━━━ The data ━━━

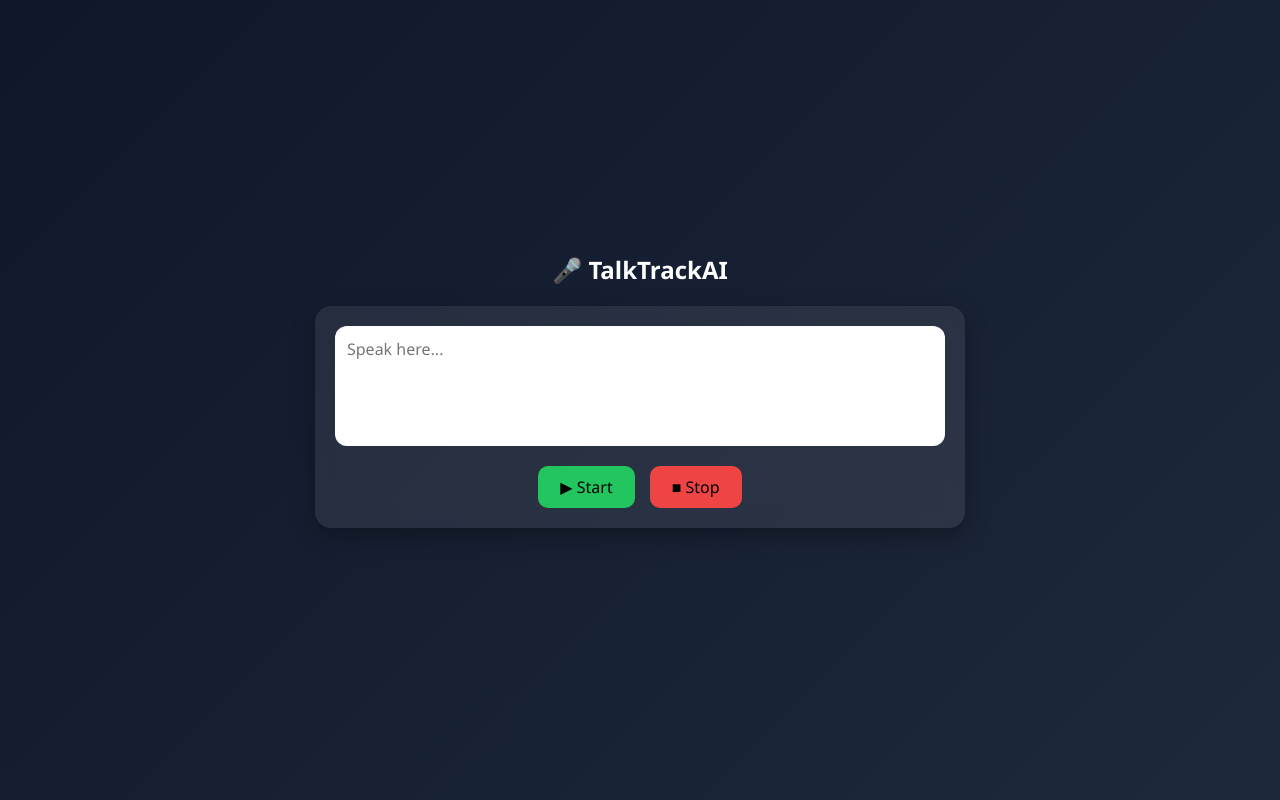
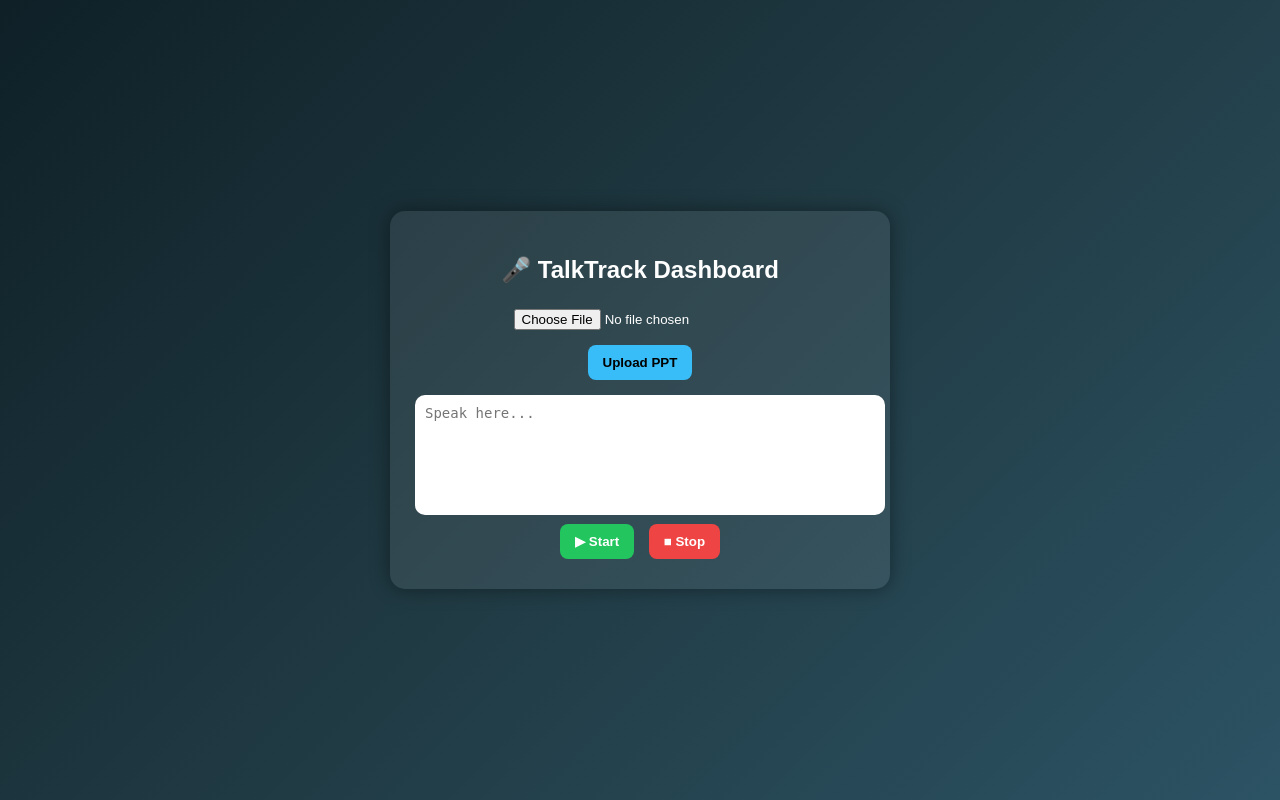
Before and after one commit to ejjigirikavya/TalkTrackAI, a Flask app: page /dashboard in a window 1280 px wide. Run offline with Flask 3, Linux system fonts and the light colour scheme.

Commit message:
Update dashboard.html

```diff
--- a/templates/dashboard.html
+++ b/templates/dashboard.html
@@ -1,167 +1,193 @@
 <!DOCTYPE html>
 <html>
 <head>
-    <title>TalkTrackAI</title>
+    <title>TalkTrack Dashboard</title>
 
     <style>
-        * {
+        body {
             margin: 0;
-            padding: 0;
-            box-sizing: border-box;
-            font-family: 'Segoe UI', sans-serif;
-        }
-
-        body {
-            background: linear-gradient(135deg, #0f172a, #1e293b);
+            font-family: Arial;
+            background: linear-gradient(135deg,#0f2027,#203a43,#2c5364);
             color: white;
             display: flex;
             justify-content: center;
             align-items: center;
-            min-height: 100vh;
+            height: 100vh;
         }
 
-        .container {
-            width: 700px;
+        .card {
+            width: 450px;
             padding: 25px;
+            border-radius: 15px;
+            background: rgba(255,255,255,0.08);
+            text-align: center;
+            box-shadow: 0 0 20px rgba(0,0,0,0.4);
         }
 
         h2 {
-            text-align: center;
-            margin-bottom: 20px;
-            font-weight: 600;
+            margin-bottom: 15px;
         }
 
-        /* Glass Card */
-        .card {
-            background: rgba(255, 255, 255, 0.08);
-            backdrop-filter: blur(10px);
-            border-radius: 16px;
-            padding: 20px;
-            box-shadow: 0 8px 25px rgba(0,0,0,0.3);
-            margin-bottom: 20px;
+        input[type="file"] {
+            margin: 10px 0;
         }
 
         textarea {
             width: 100%;
-            height: 120px;
-            border-radius: 12px;
+            height: 100px;
+            border-radius: 10px;
             border: none;
-            padding: 12px;
-            font-size: 16px;
-            outline: none;
+            padding: 10px;
+            margin-top: 10px;
             resize: none;
+            font-size: 14px;
         }
 
-        .btn-group {
-            display: flex;
-            justify-content: center;
-            gap: 15px;
-            margin-top: 15px;
+        button {
+            padding: 10px 15px;
+            margin: 5px;
+            border: none;
+            border-radius: 8px;
+            cursor: pointer;
+            font-weight: bold;
         }
 
-        .btn {
-            padding: 10px 22px;
+        .upload { background: #38bdf8; color: black; }
+        .start { background: #22c55e; color: white; }
+        .stop { background: #ef4444; color: white; }
+
+        .results {
+            margin-top: 20px;
+            text-align: left;
+            background: rgba(255,255,255,0.08);
+            padding: 15px;
             border-radius: 10px;
-            border: none;
-            font-size: 16px;
-            cursor: pointer;
-            transition: 0.3s;
         }
 
-        .start {
-            background: #22c55e;
-        }
-
-        .start:hover {
-            background: #16a34a;
-            transform: scale(1.05);
-        }
-
-        .stop {
-            background: #ef4444;
-        }
-
-        .stop:hover {
-            background: #dc2626;
-            transform: scale(1.05);
-        }
-
-        .results p {
-            margin: 6px 0;
-        }
-
-        .metric {
-            font-size: 18px;
-            margin-top: 10px;
-        }
-
-        .feedback {
-            margin-top: 15px;
-        }
-
-        .feedback li {
-            margin-left: 20px;
-            margin-top: 5px;
+        ul {
+            padding-left: 20px;
         }
 
         .error {
             color: #f87171;
-            text-align: center;
-            margin-bottom: 10px;
         }
 
+        .success {
+            color: #4ade80;
+        }
     </style>
 </head>
 
 <body>
 
-<div class="container">
+<div class="card">
 
-    <h2>🎤 TalkTrackAI</h2>
+    <h2>🎤 TalkTrack Dashboard</h2>
 
-    <!-- ERROR -->
-    {% if error %}
-    <div class="error">{{ error }}</div>
+    <!-- Upload PPT -->
+    <form action="/upload" method="POST" enctype="multipart/form-data">
+        <input type="file" name="ppt" accept=".pptx" required>
+        <br>
+        <button type="submit" class="upload">Upload PPT</button>
+    </form>
+
+    <!-- Success Message -->
+    {% if success %}
+        <p class="success">{{success}}</p>
     {% endif %}
 
-    <!-- INPUT CARD -->
-    <div class="card">
-        <form action="/analyze" method="POST">
+    <!-- Error Message -->
+    {% if error %}
+        <p class="error">{{error}}</p>
+    {% endif %}
 
-            <textarea name="text" placeholder="Speak here..."></textarea>
+    <!-- Speech Text -->
+    <textarea id="speechText" placeholder="Speak here..."></textarea>
 
-            <div class="btn-group">
-                <button type="button" class="btn start">▶ Start</button>
-                <button type="submit" class="btn stop">■ Stop</button>
-            </div>
+    <br>
 
-        </form>
-    </div>
+    <!-- Buttons -->
+    <button type="button" class="start" onclick="startSpeech()">▶ Start</button>
+    <button type="button" class="stop" onclick="stopSpeech()">■ Stop</button>
 
-    <!-- RESULTS CARD -->
+    <!-- Hidden Form -->
+    <form id="form" action="/analyze" method="POST">
+        <input type="hidden" name="text" id="hiddenText">
+    </form>
+
+    <!-- Results -->
     {% if spoken %}
-    <div class="card results">
+    <div class="results">
+        <h3>📊 Results</h3>
 
-        <p><b>📝 Spoken:</b> {{ spoken }}</p>
+        <p><b>📝 Spoken:</b> {{spoken}}</p>
+        <p><b>🎯 Accuracy:</b> {{accuracy}}%</p>
+        <p><b>🗣 Filler Words:</b> {{fillers}}</p>
+        <p><b>⏸ Pauses:</b> {{pauses}}</p>
+        <p><b>⚡ Speed:</b> {{wpm}} WPM</p>
 
-        <div class="metric">🎯 Accuracy: {{ accuracy }}%</div>
-        <div class="metric">🗣 Filler Words: {{ fillers }}</div>
-        <div class="metric">⏸ Pauses: {{ pauses }}</div>
-        <div class="metric">⚡ Speed: {{ wpm }} WPM</div>
-
-        <div class="feedback">
-            <b>🤖 AI Feedback</b>
-            <ul>
-                {% for f in feedback %}
-                <li>{{ f }}</li>
-                {% endfor %}
-            </ul>
-        </div>
-
+        <!-- AI Feedback -->
+        <h3>🤖 AI Feedback</h3>
+        <ul>
+        {% for f in feedback %}
+            <li>{{f}}</li>
+        {% endfor %}
+        </ul>
     </div>
     {% endif %}
 
 </div>
 
+<script>
+let recognition;
+let finalText = "";
+
+function startSpeech(){
+    document.getElementById("speechText").value = ""; // clear old text
+
+    recognition = new webkitSpeechRecognition();
+    recognition.continuous = true;
+    recognition.interimResults = true;
+
+    finalText = "";
+
+    recognition.onresult = function(e){
+        let interim = "";
+
+        for(let i = e.resultIndex; i < e.results.length; i++){
+            let t = e.results[i][0].transcript;
+
+            if(e.results[i].isFinal){
+                finalText += t + " ";
+            } else {
+                interim += t;
+            }
+        }
+
+        document.getElementById("speechText").value = finalText + interim;
+    };
+
+    recognition.start();
+}
+
+function stopSpeech(){
+    if(recognition){
+        recognition.stop();
+    }
+
+    setTimeout(()=>{
+        let text = document.getElementById("speechText").value;
+
+        if(text.trim() === ""){
+            alert("No speech detected");
+            return;
+        }
+
+        document.getElementById("hiddenText").value = text;
+        document.getElementById("form").submit();
+    }, 800);
+}
+</script>
+
 </body>
 </html>
```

━━━

* **Activity**
Check each line above for the string "gradient" and copy those that have it.

* **Output for this exercise**
-            background: linear-gradient(135deg, #0f172a, #1e293b);
+            background: linear-gradient(135deg,#0f2027,#203a43,#2c5364);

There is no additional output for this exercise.